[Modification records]

· · · · ·

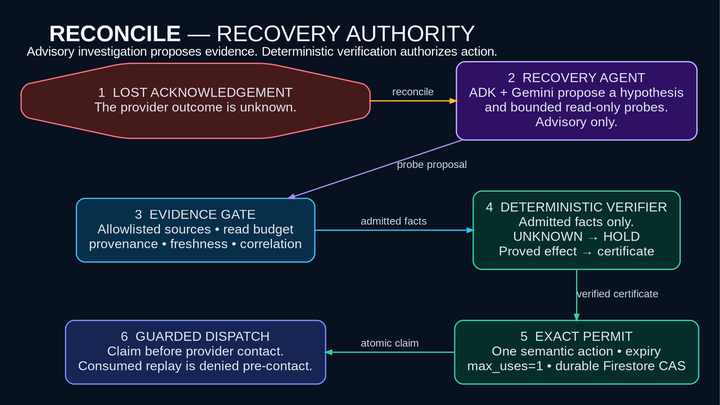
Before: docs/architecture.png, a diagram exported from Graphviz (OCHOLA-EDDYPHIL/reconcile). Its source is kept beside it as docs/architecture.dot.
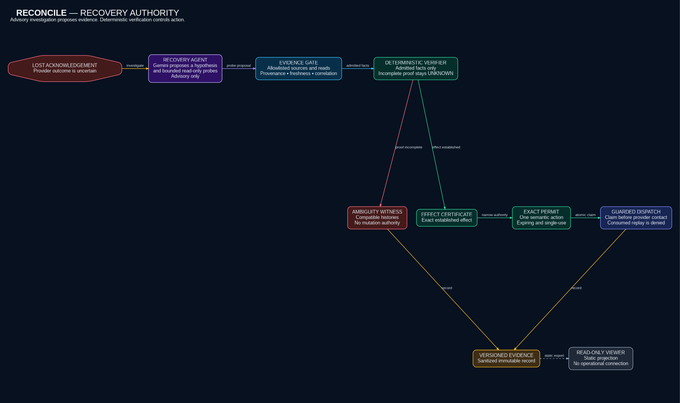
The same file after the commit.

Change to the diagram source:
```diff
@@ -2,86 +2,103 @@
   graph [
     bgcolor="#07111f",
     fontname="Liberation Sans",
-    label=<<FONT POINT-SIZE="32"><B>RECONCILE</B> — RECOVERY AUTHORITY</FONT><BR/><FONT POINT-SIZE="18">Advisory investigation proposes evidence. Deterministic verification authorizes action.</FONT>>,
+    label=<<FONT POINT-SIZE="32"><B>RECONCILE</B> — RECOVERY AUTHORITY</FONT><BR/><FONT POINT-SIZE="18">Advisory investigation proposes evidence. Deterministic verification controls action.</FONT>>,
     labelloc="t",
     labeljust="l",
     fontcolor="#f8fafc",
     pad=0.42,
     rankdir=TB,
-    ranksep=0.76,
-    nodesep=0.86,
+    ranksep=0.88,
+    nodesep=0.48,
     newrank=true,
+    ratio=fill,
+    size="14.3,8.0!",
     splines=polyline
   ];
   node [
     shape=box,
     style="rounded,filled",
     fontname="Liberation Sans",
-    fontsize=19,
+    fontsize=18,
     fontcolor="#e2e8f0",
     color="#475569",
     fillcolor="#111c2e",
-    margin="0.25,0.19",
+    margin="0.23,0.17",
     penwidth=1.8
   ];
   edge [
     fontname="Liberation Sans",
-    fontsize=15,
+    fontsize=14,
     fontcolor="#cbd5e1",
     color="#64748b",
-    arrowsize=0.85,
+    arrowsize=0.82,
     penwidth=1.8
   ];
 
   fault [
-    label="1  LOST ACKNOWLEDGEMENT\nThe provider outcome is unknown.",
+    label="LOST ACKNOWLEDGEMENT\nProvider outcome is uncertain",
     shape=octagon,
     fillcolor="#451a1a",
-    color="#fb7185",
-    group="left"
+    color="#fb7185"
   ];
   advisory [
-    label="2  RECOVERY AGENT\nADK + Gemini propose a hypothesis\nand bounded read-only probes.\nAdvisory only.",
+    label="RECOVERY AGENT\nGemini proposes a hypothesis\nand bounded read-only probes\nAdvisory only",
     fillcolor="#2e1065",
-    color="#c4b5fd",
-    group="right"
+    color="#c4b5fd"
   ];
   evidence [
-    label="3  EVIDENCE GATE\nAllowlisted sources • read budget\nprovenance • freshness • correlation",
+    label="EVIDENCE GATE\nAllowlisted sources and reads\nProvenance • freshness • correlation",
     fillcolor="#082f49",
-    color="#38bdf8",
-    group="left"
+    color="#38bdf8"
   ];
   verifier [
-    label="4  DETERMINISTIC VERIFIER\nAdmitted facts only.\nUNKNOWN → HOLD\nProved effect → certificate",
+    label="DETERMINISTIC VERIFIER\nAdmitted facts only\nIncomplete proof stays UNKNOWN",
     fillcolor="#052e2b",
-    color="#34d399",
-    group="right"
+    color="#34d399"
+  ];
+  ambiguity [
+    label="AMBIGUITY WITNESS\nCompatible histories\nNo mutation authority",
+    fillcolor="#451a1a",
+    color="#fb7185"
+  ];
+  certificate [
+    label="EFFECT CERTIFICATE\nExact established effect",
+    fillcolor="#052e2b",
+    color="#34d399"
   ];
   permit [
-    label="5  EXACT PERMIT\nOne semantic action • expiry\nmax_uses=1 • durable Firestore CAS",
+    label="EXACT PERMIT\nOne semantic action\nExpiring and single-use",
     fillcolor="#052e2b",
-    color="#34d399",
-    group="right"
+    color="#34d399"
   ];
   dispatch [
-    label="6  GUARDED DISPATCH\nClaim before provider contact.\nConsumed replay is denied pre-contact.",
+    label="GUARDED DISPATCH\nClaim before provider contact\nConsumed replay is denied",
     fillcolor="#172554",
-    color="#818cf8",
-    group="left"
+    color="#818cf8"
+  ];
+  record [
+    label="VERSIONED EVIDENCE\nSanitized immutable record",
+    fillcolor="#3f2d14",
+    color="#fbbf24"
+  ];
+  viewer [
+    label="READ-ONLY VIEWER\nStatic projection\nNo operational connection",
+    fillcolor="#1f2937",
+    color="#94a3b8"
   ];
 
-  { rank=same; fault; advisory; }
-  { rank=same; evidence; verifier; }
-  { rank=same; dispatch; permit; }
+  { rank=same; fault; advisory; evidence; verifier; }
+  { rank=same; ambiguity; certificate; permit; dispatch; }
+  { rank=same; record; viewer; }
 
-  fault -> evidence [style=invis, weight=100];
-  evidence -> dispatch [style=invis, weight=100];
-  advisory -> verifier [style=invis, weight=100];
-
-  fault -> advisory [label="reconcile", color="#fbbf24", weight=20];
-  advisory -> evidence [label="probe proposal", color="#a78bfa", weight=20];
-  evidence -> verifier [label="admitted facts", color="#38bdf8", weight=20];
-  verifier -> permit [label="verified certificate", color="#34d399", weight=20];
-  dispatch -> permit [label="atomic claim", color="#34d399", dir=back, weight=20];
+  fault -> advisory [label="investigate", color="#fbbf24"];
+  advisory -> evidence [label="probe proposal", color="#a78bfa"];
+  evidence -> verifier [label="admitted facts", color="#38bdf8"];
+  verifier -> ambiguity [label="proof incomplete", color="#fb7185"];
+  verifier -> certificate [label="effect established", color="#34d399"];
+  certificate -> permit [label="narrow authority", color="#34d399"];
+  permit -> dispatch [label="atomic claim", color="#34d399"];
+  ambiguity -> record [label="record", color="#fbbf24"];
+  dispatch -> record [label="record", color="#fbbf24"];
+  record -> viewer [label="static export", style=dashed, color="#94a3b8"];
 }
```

· · · · ·

### How to complete this task
Exact copies of the entries above are needed, without their pictures.

### Finished exercise
Before: docs/architecture.png, a diagram exported from Graphviz (OCHOLA-EDDYPHIL/reconcile). Its source is kept beside it as docs/architecture.dot.
The same file after the commit.

Change to the diagram source:
```diff
@@ -2,86 +2,103 @@
   graph [
     bgcolor="#07111f",
     fontname="Liberation Sans",
-    label=<<FONT POINT-SIZE="32"><B>RECONCILE</B> — RECOVERY AUTHORITY</FONT><BR/><FONT POINT-SIZE="18">Advisory investigation proposes evidence. Deterministic verification authorizes action.</FONT>>,
+    label=<<FONT POINT-SIZE="32"><B>RECONCILE</B> — RECOVERY AUTHORITY</FONT><BR/><FONT POINT-SIZE="18">Advisory investigation proposes evidence. Deterministic verification controls action.</FONT>>,
     labelloc="t",
     labeljust="l",
     fontcolor="#f8fafc",
     pad=0.42,
     rankdir=TB,
-    ranksep=0.76,
-    nodesep=0.86,
+    ranksep=0.88,
+    nodesep=0.48,
     newrank=true,
+    ratio=fill,
+    size="14.3,8.0!",
     splines=polyline
   ];
   node [
     shape=box,
     style="rounded,filled",
     fontname="Liberation Sans",
-    fontsize=19,
+    fontsize=18,
     fontcolor="#e2e8f0",
     color="#475569",
     fillcolor="#111c2e",
-    margin="0.25,0.19",
+    margin="0.23,0.17",
     penwidth=1.8
   ];
   edge [
     fontname="Liberation Sans",
-    fontsize=15,
+    fontsize=14,
     fontcolor="#cbd5e1",
     color="#64748b",
-    arrowsize=0.85,
+    arrowsize=0.82,
     penwidth=1.8
   ];
 
   fault [
-    label="1  LOST ACKNOWLEDGEMENT\nThe provider outcome is unknown.",
+    label="LOST ACKNOWLEDGEMENT\nProvider outcome is uncertain",
     shape=octagon,
     fillcolor="#451a1a",
-    color="#fb7185",
-    group="left"
+    color="#fb7185"
   ];
   advisory [
-    label="2  RECOVERY AGENT\nADK + Gemini propose a hypothesis\nand bounded read-only probes.\nAdvisory only.",
+    label="RECOVERY AGENT\nGemini proposes a hypothesis\nand bounded read-only probes\nAdvisory only",
     fillcolor="#2e1065",
-    color="#c4b5fd",
-    group="right"
+    color="#c4b5fd"
   ];
   evidence [
-    label="3  EVIDENCE GATE\nAllowlisted sources • read budget\nprovenance • freshness • correlation",
+    label="EVIDENCE GATE\nAllowlisted sources and reads\nProvenance • freshness • correlation",
     fillcolor="#082f49",
-    color="#38bdf8",
-    group="left"
+    color="#38bdf8"
   ];
   verifier [
-    label="4  DETERMINISTIC VERIFIER\nAdmitted facts only.\nUNKNOWN → HOLD\nProved effect → certificate",
+    label="DETERMINISTIC VERIFIER\nAdmitted facts only\nIncomplete proof stays UNKNOWN",
     fillcolor="#052e2b",
-    color="#34d399",
-    group="right"
+    color="#34d399"
+  ];
+  ambiguity [
+    label="AMBIGUITY WITNESS\nCompatible histories\nNo mutation authority",
+    fillcolor="#451a1a",
+    color="#fb7185"
+  ];
+  certificate [
+    label="EFFECT CERTIFICATE\nExact established effect",
+    fillcolor="#052e2b",
+    color="#34d399"
   ];
   permit [
-    label="5  EXACT PERMIT\nOne semantic action • expiry\nmax_uses=1 • durable Firestore CAS",
+    label="EXACT PERMIT\nOne semantic action\nExpiring and single-use",
     fillcolor="#052e2b",
-    color="#34d399",
-    group="right"
+    color="#34d399"
   ];
   dispatch [
-    label="6  GUARDED DISPATCH\nClaim before provider contact.\nConsumed replay is denied pre-contact.",
+    label="GUARDED DISPATCH\nClaim before provider contact\nConsumed replay is denied",
     fillcolor="#172554",
-    color="#818cf8",
-    group="left"
+    color="#818cf8"
+  ];
+  record [
+    label="VERSIONED EVIDENCE\nSanitized immutable record",
+    fillcolor="#3f2d14",
+    color="#fbbf24"
+  ];
+  viewer [
+    label="READ-ONLY VIEWER\nStatic projection\nNo operational connection",
+    fillcolor="#1f2937",
+    color="#94a3b8"
   ];
 
-  { rank=same; fault; advisory; }
-  { rank=same; evidence; verifier; }
-  { rank=same; dispatch; permit; }
+  { rank=same; fault; advisory; evidence; verifier; }
+  { rank=same; ambiguity; certificate; permit; dispatch; }
+  { rank=same; record; viewer; }
 
-  fault -> evidence [style=invis, weight=100];
-  evidence -> dispatch [style=invis, weight=100];
-  advisory -> verifier [style=invis, weight=100];
-
-  fault -> advisory [label="reconcile", color="#fbbf24", weight=20];
-  advisory -> evidence [label="probe proposal", color="#a78bfa", weight=20];
-  evidence -> verifier [label="admitted facts", color="#38bdf8", weight=20];
-  verifier -> permit [label="verified certificate", color="#34d399", weight=20];
-  dispatch -> permit [label="atomic claim", color="#34d399", dir=back, weight=20];
+  fault -> advisory [label="investigate", color="#fbbf24"];
+  advisory -> evidence [label="probe proposal", color="#a78bfa"];
+  evidence -> verifier [label="admitted facts", color="#38bdf8"];
+  verifier -> ambiguity [label="proof incomplete", color="#fb7185"];
+  verifier -> certificate [label="effect established", color="#34d399"];
+  certificate -> permit [label="narrow authority", color="#34d399"];
+  permit -> dispatch [label="atomic claim", color="#34d399"];
+  ambiguity -> record [label="record", color="#fbbf24"];
+  dispatch -> record [label="record", color="#fbbf24"];
+  record -> viewer [label="static export", style=dashed, color="#94a3b8"];
 }
```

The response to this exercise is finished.